Lord Hodge, with whom Lord Carnwath agreed, provided a dissenting judgment and specifically addressed the issue of retrospective assessment, citing the general principle stated in W T Ramsey Ltd v Inland Revenue Comrs  UKHL 1 that, despite the fact that legislation to counter tax avoidance as a matter of sound policy may involve provisions with retroactive effect, this does not negate the need for clear and positive words as to the retrospective effect of the legislation. Lord Hodge did not feel the clear and positive words needed to ensure retrospective effect were present in s 591D(7). Moreover, s 591D(7)(b) makes reference to “the approval of the scheme being withdrawn”, in other words, the date on which the withdrawal notice was given. There are clear policy reasons for this; the administrator of a pension scheme may be unaware of the circumstances causing the HMRC to withdraw approval, whereas in the case of the withdrawal methods under s 591A and 591B(2), the administrator would be aware of the circumstances justifying withdrawal of the approval, therefore it would be unfair to impose a liability for interest on unpaid tax in such circumstances.
The Supreme Court‘s majority decision has cleared the uncertainty caused by section 591B(1) and will serve as binding precedent on lower courts. Pension schemes with similar cases pending will be particularly pleased as the Revenue may now find itself time-barred from bringing further claims.

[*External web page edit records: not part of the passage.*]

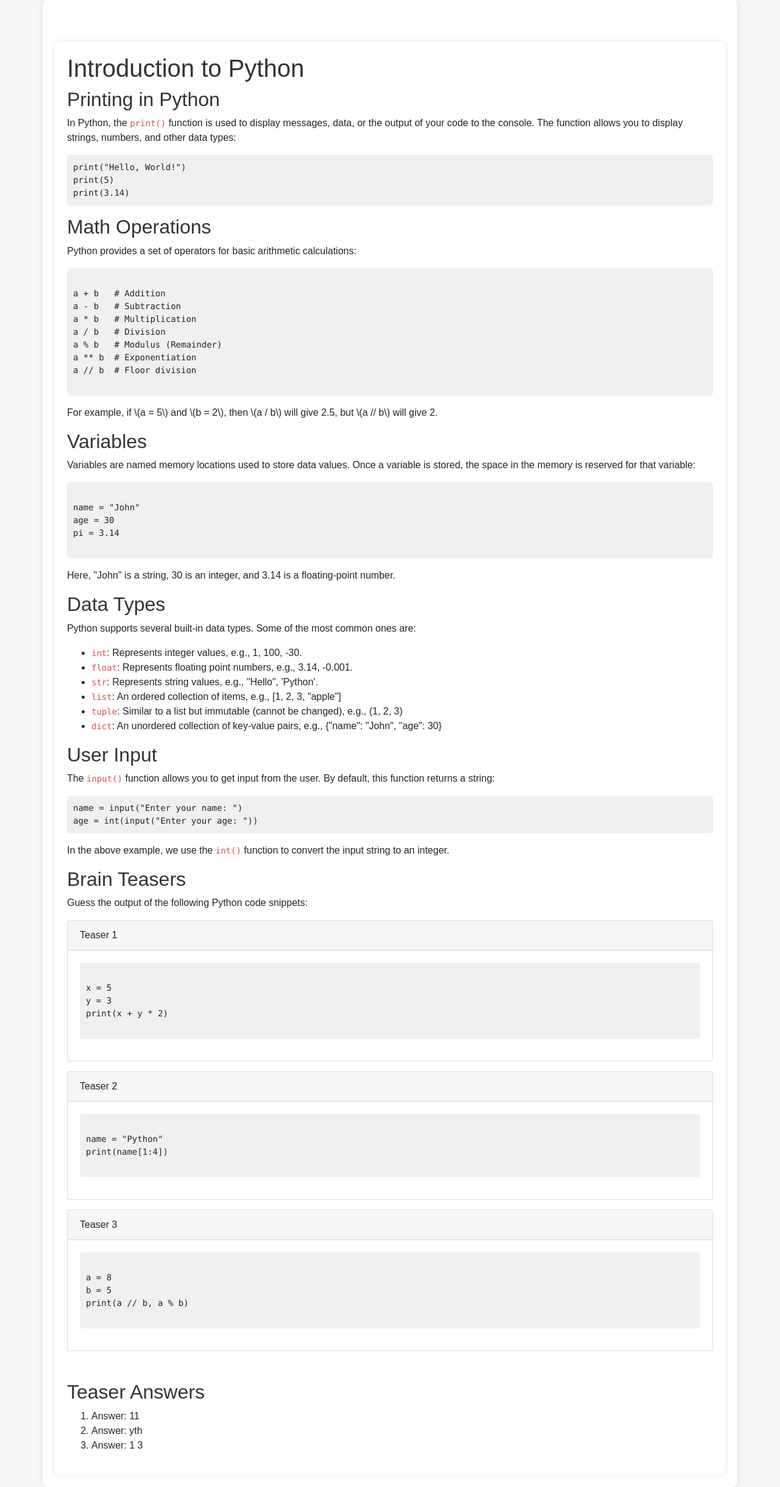
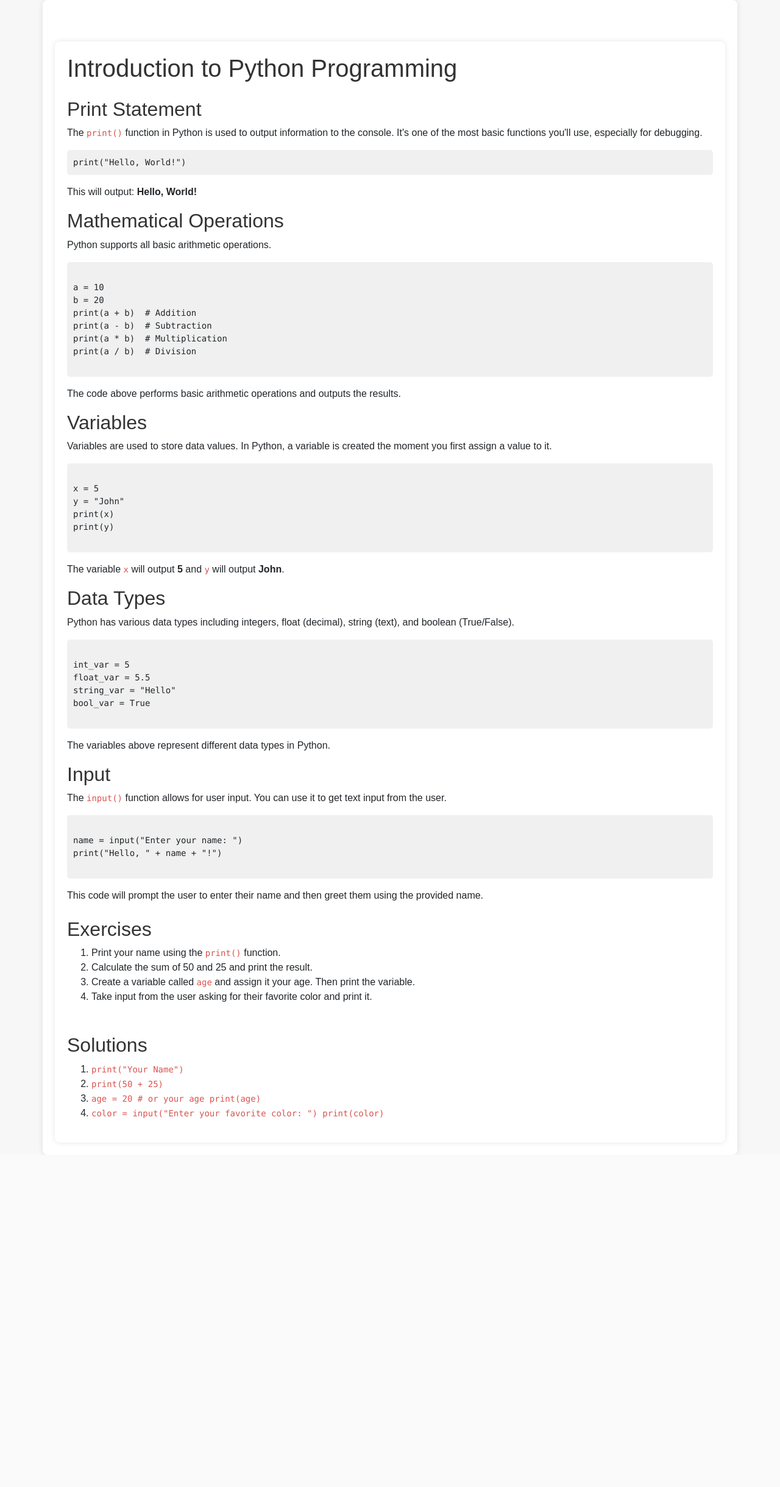
Before and after one commit to CrtAnton/Learn-Python-Website, a Flask app: page /python_introduction in a window 1280 px wide. Shown: the part 56-2495 px from the top of the page at 61% size. After the commit the page ends 1943 px from the top, so only its background shows below. Run offline with Flask 3, Linux system fonts and the light colour scheme; some libraries are stand-ins or nearby versions.

Commit message:
Modified the python introduction page

```diff
--- a/Website_code/templates/python_pages/introduction.html
+++ b/Website_code/templates/python_pages/introduction.html
@@ -18,106 +18,85 @@
 <body>
 
 <div class="container mt-5">
-    <h1>Introduction to Python</h1>
+    <h1>Introduction to Python Programming</h1>
 
-    <section>
-        <h2>Printing in Python</h2>
-        <p>In Python, the <code>print()</code> function is used to display messages, data, or the output of your code to the console. The function allows you to display strings, numbers, and other data types:</p>
-        <pre><code>print("Hello, World!")
-print(5)
-print(3.14)</code></pre>
+    <!-- Lesson Content -->
+    <section class="mt-4">
+        <h2>Print Statement</h2>
+        <p>The <code>print()</code> function in Python is used to output information to the console. It's one of the most basic functions you'll use, especially for debugging.</p>
+        <pre><code>print("Hello, World!")</code></pre>
+        <p>This will output: <strong>Hello, World!</strong></p>
+
+        <h2>Mathematical Operations</h2>
+        <p>Python supports all basic arithmetic operations.</p>
+        <pre><code>
+a = 10
+b = 20
+print(a + b)  # Addition
+print(a - b)  # Subtraction
+print(a * b)  # Multiplication
+print(a / b)  # Division
+        </code></pre>
+        <p>The code above performs basic arithmetic operations and outputs the results.</p>
+
+        <h2>Variables</h2>
+        <p>Variables are used to store data values. In Python, a variable is created the moment you first assign a value to it.</p>
+        <pre><code>
+x = 5
+y = "John"
+print(x)
+print(y)
+        </code></pre>
+        <p>The variable <code>x</code> will output <strong>5</strong> and <code>y</code> will output <strong>John</strong>.</p>
+
+        <h2>Data Types</h2>
+        <p>Python has various data types including integers, float (decimal), string (text), and boolean (True/False).</p>
+        <pre><code>
+int_var = 5
+float_var = 5.5
+string_var = "Hello"
+bool_var = True
+        </code></pre>
+        <p>The variables above represent different data types in Python.</p>
+
+        <h2>Input</h2>
+        <p>The <code>input()</code> function allows for user input. You can use it to get text input from the user.</p>
+        <pre><code>
+name = input("Enter your name: ")
+print("Hello, " + name + "!")
+        </code></pre>
+        <p>This code will prompt the user to enter their name and then greet them using the provided name.</p>
     </section>
 
-    <section>
-        <h2>Math Operations</h2>
-        <p>Python provides a set of operators for basic arithmetic calculations:</p>
-        <pre><code>
-a + b   # Addition
-a - b   # Subtraction
-a * b   # Multiplication
-a / b   # Division
-a % b   # Modulus (Remainder)
-a ** b  # Exponentiation
-a // b  # Floor division
-        </code></pre>
-        <p>For example, if \(a = 5\) and \(b = 2\), then \(a / b\) will give 2.5, but \(a // b\) will give 2.</p>
+    <!-- Exercises -->
+    <section class="mt-4">
+        <h2>Exercises</h2>
+        <ol>
+            <li>Print your name using the <code>print()</code> function.</li>
+            <li>Calculate the sum of 50 and 25 and print the result.</li>
+            <li>Create a variable called <code>age</code> and assign it your age. Then print the variable.</li>
+            <li>Take input from the user asking for their favorite color and print it.</li>
+        </ol>
     </section>
 
-    <section>
-        <h2>Variables</h2>
-        <p>Variables are named memory locations used to store data values. Once a variable is stored, the space in the memory is reserved for that variable:</p>
-        <pre><code>
-name = "John"
-age = 30
-pi = 3.14
-        </code></pre>
-        <p>Here, "John" is a string, 30 is an integer, and 3.14 is a floating-point number.</p>
-    </section>
-
-    <section>
-        <h2>Data Types</h2>
-        <p>Python supports several built-in data types. Some of the most common ones are:</p>
-        <ul>
-            <li><code>int</code>: Represents integer values, e.g., 1, 100, -30.</li>
-            <li><code>float</code>: Represents floating point numbers, e.g., 3.14, -0.001.</li>
-            <li><code>str</code>: Represents string values, e.g., "Hello", 'Python'.</li>
-            <li><code>list</code>: An ordered collection of items, e.g., [1, 2, 3, "apple"]</li>
-            <li><code>tuple</code>: Similar to a list but immutable (cannot be changed), e.g., (1, 2, 3)</li>
-            <li><code>dict</code>: An unordered collection of key-value pairs, e.g., {"name": "John", "age": 30}</li>
-        </ul>
-    </section>
-
-    <section>
-        <h2>User Input</h2>
-        <p>The <code>input()</code> function allows you to get input from the user. By default, this function returns a string:</p>
-        <pre><code>name = input("Enter your name: ")
-age = int(input("Enter your age: "))</code></pre>
-        <p>In the above example, we use the <code>int()</code> function to convert the input string to an integer.</p>
-    </section>
-
-    <section>
-        <h2>Brain Teasers</h2>
-        <p>Guess the output of the following Python code snippets:</p>
-
-        <div class="card mb-3">
-            <div class="card-header">Teaser 1</div>
-            <div class="card-body">
-                <pre><code>
-x = 5
-y = 3
-print(x + y * 2)
-                </code></pre>
-            </div>
-        </div>
-
-        <div class="card mb-3">
-            <div class="card-header">Teaser 2</div>
-            <div class="card-body">
-                <pre><code>
-name = "Python"
-print(name[1:4])
-                </code></pre>
-            </div>
-        </div>
-
-        <div class="card mb-3">
-            <div class="card-header">Teaser 3</div>
-            <div class="card-body">
-                <pre><code>
-a = 8
-b = 5
-print(a // b, a % b)
-                </code></pre>
-            </div>
-        </div>
-    </section>
-
+    <!-- Solutions -->
     <section class="mt-5">
-        <h2>Teaser Answers</h2>
+        <h2>Solutions</h2>
         <ol>
-            <li>Answer: <span class="answer">11</span></li>
-            <li>Answer: <span class="answer">yth</span></li>
-            <li>Answer: <span class="answer">1 3</span></li>
+            <li><code>print("Your Name")</code></li>
+            <li><code>print(50 + 25)</code></li>
+            <li>
+                <code>
+                age = 20  # or your age
+                print(age)
+                </code>
+            </li>
+            <li>
+                <code>
+                color = input("Enter your favorite color: ")
+                print(color)
+                </code>
+            </li>
         </ol>
     </section>
 </div>
```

However, it will be interesting to see to what extent Lord Hodge’s dissenting judgment will serve as a persuasive authority in subsequent cases.